There are a couple of things I want to clarify. First, we genuinely support data portability: we want users to be able to use their data in other applications without restriction. Our new data policies, which we deployed at f8, clearly reflect this (http://developers.facebook.com/policy/):
"Users give you their basic account information when they connect with your application. For all other data, you must obtain explicit consent from the user who provided the data to us before using it for any purpose other than displaying it back to the user on your application."
Crawling is a bit of special case. We have a privacy control enabling users to decide whether they want their profile page to show up in search engines. Many of the other "crawlers" don't really meet user expectations. As Blake mentioned in his response on Pete's blog post, some sleazy crawlers simply aggregate user data en masse and then sell it, which we view as a threat to user privacy.

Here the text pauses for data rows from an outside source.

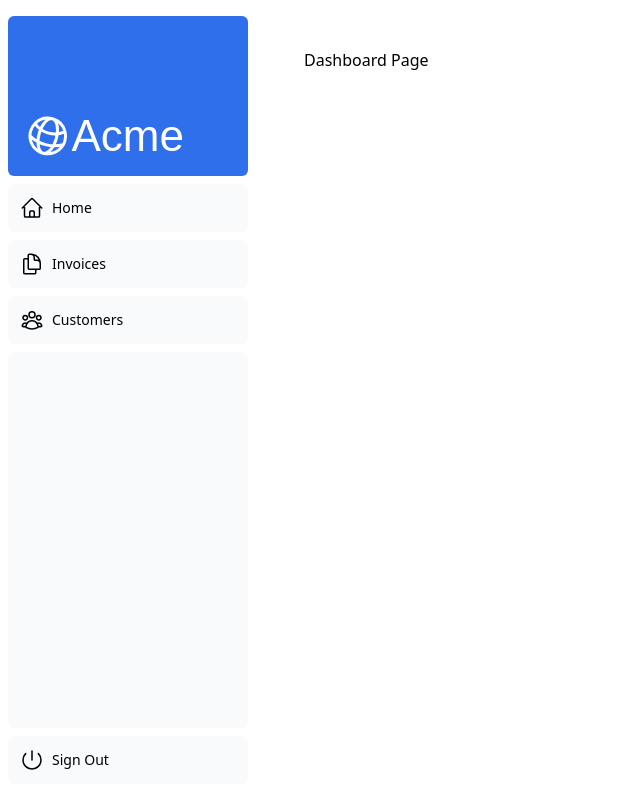
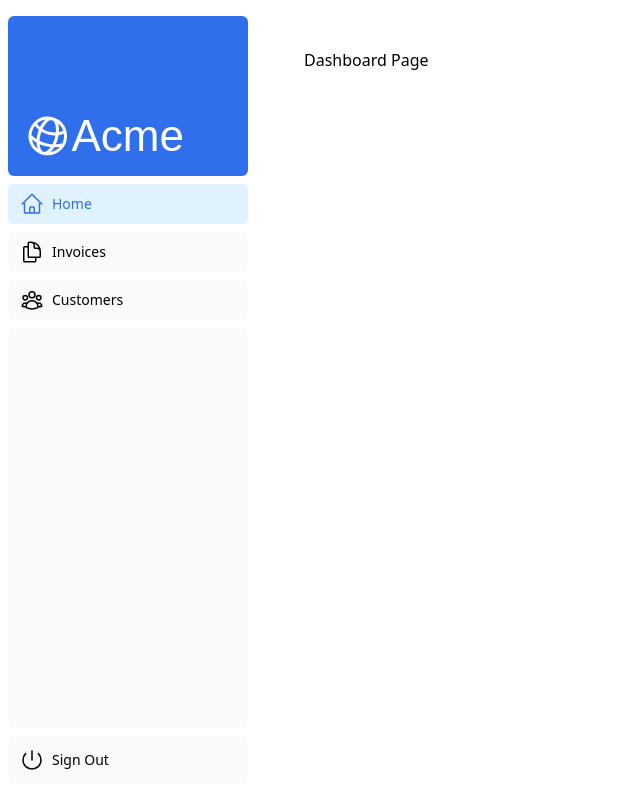
Before and after one commit to Billy272/nextjs-dashboard, a Next.js app: page /dashboard in a window 1280 px wide. Shown: the whole page, without its empty margins (0-640 px from the left). Built offline with nearby package versions, Linux system fonts and the light colour scheme; a web font is replaced by a local one.

Commit message:
Add pnpm dependency and enhance navigation links with active state styling

```diff
--- a/app/ui/dashboard/nav-links.tsx
+++ b/app/ui/dashboard/nav-links.tsx
@@ -1,8 +1,14 @@
+'use client';
+
 import {
   UserGroupIcon,
   HomeIcon,
   DocumentDuplicateIcon,
 } from '@heroicons/react/24/outline';
+
+import Link from 'next/link';
+import { usePathname } from 'next/navigation';
+import clsx from 'clsx';
 
 // Map of links to display in the side navigation.
 // Depending on the size of the application, this would be stored in a database.
@@ -17,19 +23,25 @@
 ];
 
 export default function NavLinks() {
+  const pathName = usePathname();
   return (
     <>
       {links.map((link) => {
         const LinkIcon = link.icon;
         return (
-          <a
+          <Link
             key={link.name}
             href={link.href}
-            className="flex h-[48px] grow items-center justify-center gap-2 rounded-md bg-gray-50 p-3 text-sm font-medium hover:bg-sky-100 hover:text-blue-600 md:flex-none md:justify-start md:p-2 md:px-3"
+            className= {clsx(
+              'flex h-[40px] items-center gap-2 rounded-md bg-gray-50 p-3 text-sm font-medium hover:bg-sky-100 hover:text-blue-600 md:flex-none md:justify-start md:p-2 md:px-3',
+              {
+                'bg-sky-100 text-blue-600': pathName === link.href,
+              }
+            )}
           >
             <LinkIcon className="w-6" />
             <p className="hidden md:block">{link.name}</p>
-          </a>
+          </Link>
         );
       })}
     </>
--- a/package.json
+++ b/package.json
@@ -13,6 +13,7 @@
     "clsx": "^2.1.1",
     "next": "^15.1.7",
     "next-auth": "5.0.0-beta.25",
+    "pnpm": "^10.3.0",
     "postcss": "8.5.1",
     "postgres": "^3.4.5",
     "react": "^19.0.0",
```
Also changed, not shown: 2 other files (tests, documents, lock files or other folders).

Pete's post did bring up some real issues with the way we were handling things. In particular, I think it was bad for us to stray from Internet standards and conventions by having an robots.txt that was open and a separate agreement with additional restrictions. This was just a lapse of judgment.
This robots.txt change should be deployed today. The change will make our robots.txt abide by conventions and standards, which I think is the main legitimate complaint in Pete's post.
I just wish we could have had this conversation a few months ago, before you guys threw your lawyers at me.
IP, location, host of the site you are viewing
whois details for the site
robots txt rules for the page
Probably as a dropdown info panel.
I'm surprised if this doesn't already exist, though.
I'm a little concerned about how we (80legs) fit into Facebook's permission form, though. We're not using or selling the data ourselves, but we can sell access to an already-setup web crawl - so how does that work? We're like a special case of a special case. Never an enviable spot to be in.
For example, our ChangeDetection.com site has a couple hundred users monitoring pages on facebook. (User-Agent: ChangeDetection). We always honor robots.txt so if we are not whitelisted all these monitors will be disabled.
Edit: looks like you already have posted contact info in robots.txt
You don't have an "agreement" at all. An agreement requires that two parties actually, um, agree. You've published a statement where you assert certain rights and imply that you will sue anyone who accesses data on your site in a way you don't like. You may get away with that, regardless of the legal merits of your position, because you have more money for lawyers than most people you're likely to sue. But don't try to dignify what you're doing by calling it an "agreement". It's like an extortionist telling me that we have an agreement that he won't break my windows if I pay him protection money.